[Dataset excerpts]

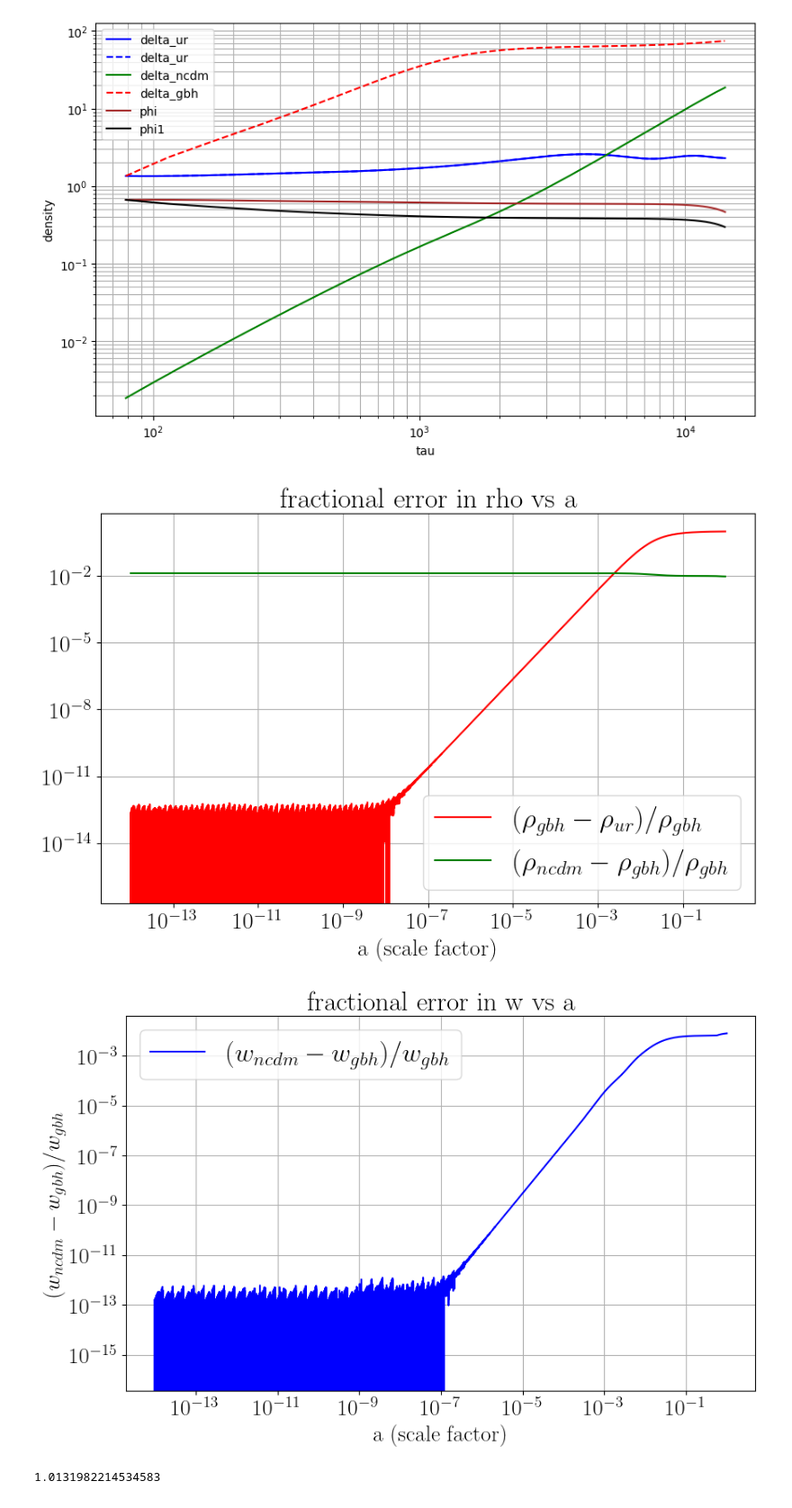
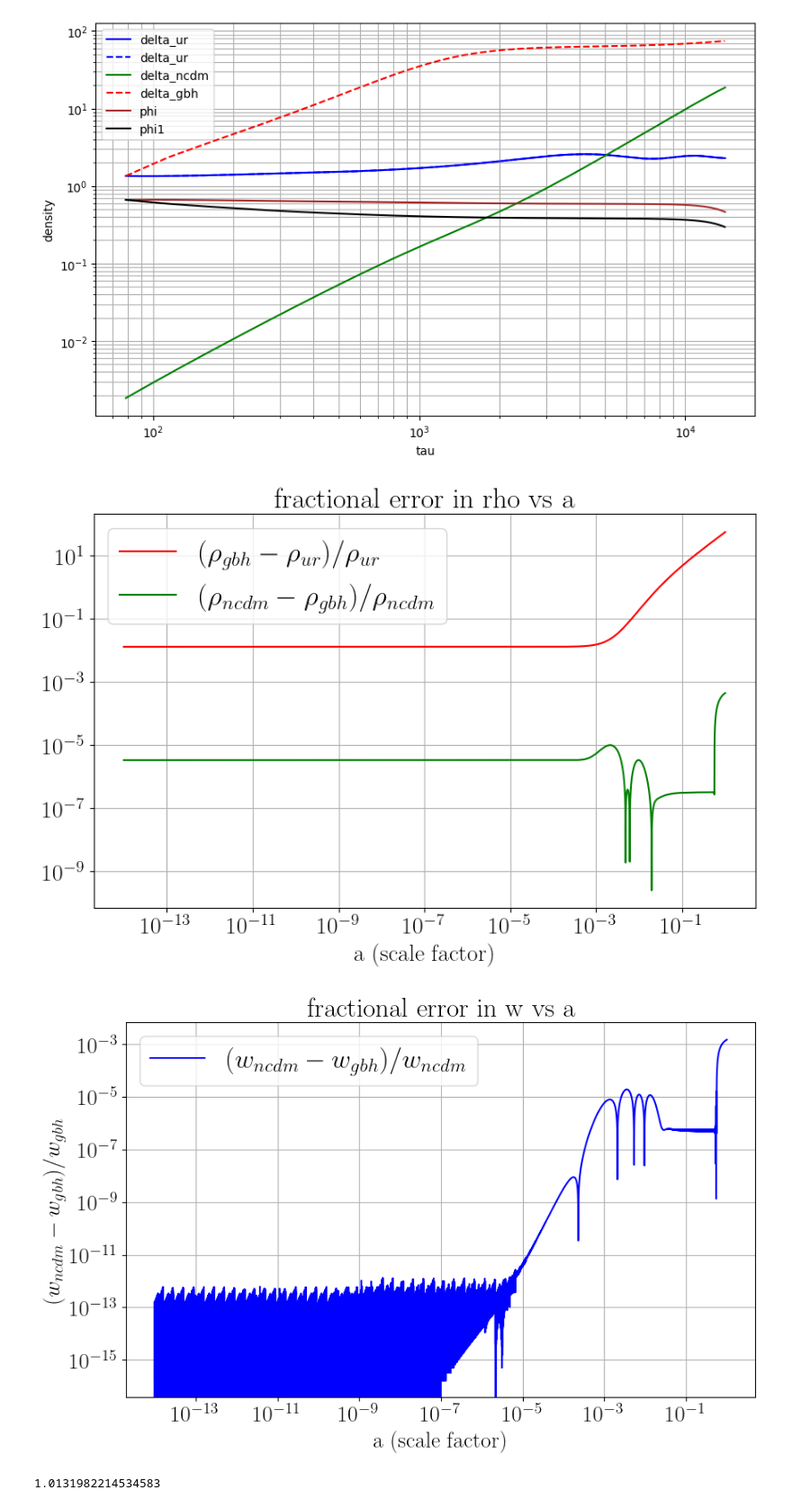
Before and after one commit to aradn97/class_GBH, a Jupyter notebook: bg_pt_check.ipynb, the cells around one changed output. Shown: that part at 90% size. Cells and saved outputs as stored; diff of their text form; code cells hidden in the pictures.

Commit message:
changed (4/11)^(1/3) to 0.71611 everywhere for GBH. Now rho_gbh and rho_ncdm are consistent roughly within 1e-5 throughout cosmic expansion. No change observed in the perturbations error.

```diff
--- a/bg_pt_check.ipynb
+++ b/bg_pt_check.ipynb
@@ -128,38 +128,38 @@ p_ncdm = data1[:, 12]
 w_ncdm = p_ncdm/rho_ncdm
 rho_ur = data1[:, 42]  # Column 43 (rho_ncdm)
 rho_gbh = 3*data1[:, 13]  # 3 * Column 14 (rho_gbh)
 p_gbh = data1[:, 14]
 w_gbh=p_gbh/rho_gbh
 
 # Plotting
 plt.figure(figsize=(10, 6))
 plt.rcParams.update({'font.size': 20})  # Increase the base font size
 #plt.loglog(1/(1+z)[:20], rho_ncdm[:20], label="rho_ncdm", color='blue')
-plt.loglog(1/(1+z)[:], (rho_gbh[:]-rho_ur[:]/1.0176)/rho_gbh, label=r"$(\rho_{gbh}-\rho_{ur})/\rho_{gbh}$", color='red')
-plt.loglog(1/(1+z)[:], (rho_ncdm[:]-rho_gbh[:])/rho_gbh, label=r"$(\rho_{ncdm}-\rho_{gbh})/\rho_{gbh}$", color='green')
+plt.loglog(1/(1+z)[:], np.abs(rho_gbh[:]-rho_ur[:]/1.0176)/rho_ur, label=r"$(\rho_{gbh}-\rho_{ur})/\rho_{ur}$", color='red')
+plt.loglog(1/(1+z)[:], np.abs(rho_ncdm[:]-rho_gbh[:])/rho_ncdm, label=r"$(\rho_{ncdm}-\rho_{gbh})/\rho_{ncdm}$", color='green')
 plt.grid(which="both")
 plt.xlabel("a (scale factor)")
 #plt.ylabel(r"$(\rho_{gbh}-\rho_{ur})/\rho_{gbh}$")
 plt.title("fractional error in rho vs a")
 plt.legend(fontsize='large')
 plt.savefig("error_in_rho.pdf", dpi=300, bbox_inches='tight')
 plt.show()
 # Plotting
 plt.figure(figsize=(10, 6))
 plt.rcParams.update({'font.size': 20})  # Increase the base font size
-plt.loglog(1/(1+z)[:], (w_ncdm[:]-w_gbh)/w_gbh, label=r"$(w_{ncdm}-w_{gbh})/w_{gbh}$", color='blue')
+plt.loglog(1/(1+z)[:], np.abs(w_ncdm[:]-w_gbh)/w_ncdm, label=r"$(w_{ncdm}-w_{gbh})/w_{ncdm}$", color='blue')
 #plt.loglog(1/(1+z)[:], w_gbh[:], label="rho_gbh", color='red')
 plt.grid(which="both")
 plt.xlabel("a (scale factor)")
 plt.ylabel(r"$(w_{ncdm}-w_{gbh})/w_{gbh}$")
 plt.title("fractional error in w vs a")
 plt.legend(fontsize='large')
 plt.savefig("error_in_w.pdf", dpi=300, bbox_inches='tight')
 plt.show()
 print(rho_ncdm[0]/(rho_ur[0]/1.0176))
 # %% [output]
-[figure, old version]
+[figure, new version]
-[figure, old version]
+[figure, new version]
 1.0131982214534583
 # %%
 
```
Also changed, not shown: parts of 2 cells of this notebook, 8 other files.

[What you should do] Please return all lines in the material above that include the word "blue".

[Exercise answer]
 #plt.loglog(1/(1+z)[:20], rho_ncdm[:20], label="rho_ncdm", color='blue')
-plt.loglog(1/(1+z)[:], (w_ncdm[:]-w_gbh)/w_gbh, label=r"$(w_{ncdm}-w_{gbh})/w_{gbh}$", color='blue')
+plt.loglog(1/(1+z)[:], np.abs(w_ncdm[:]-w_gbh)/w_ncdm, label=r"$(w_{ncdm}-w_{gbh})/w_{ncdm}$", color='blue')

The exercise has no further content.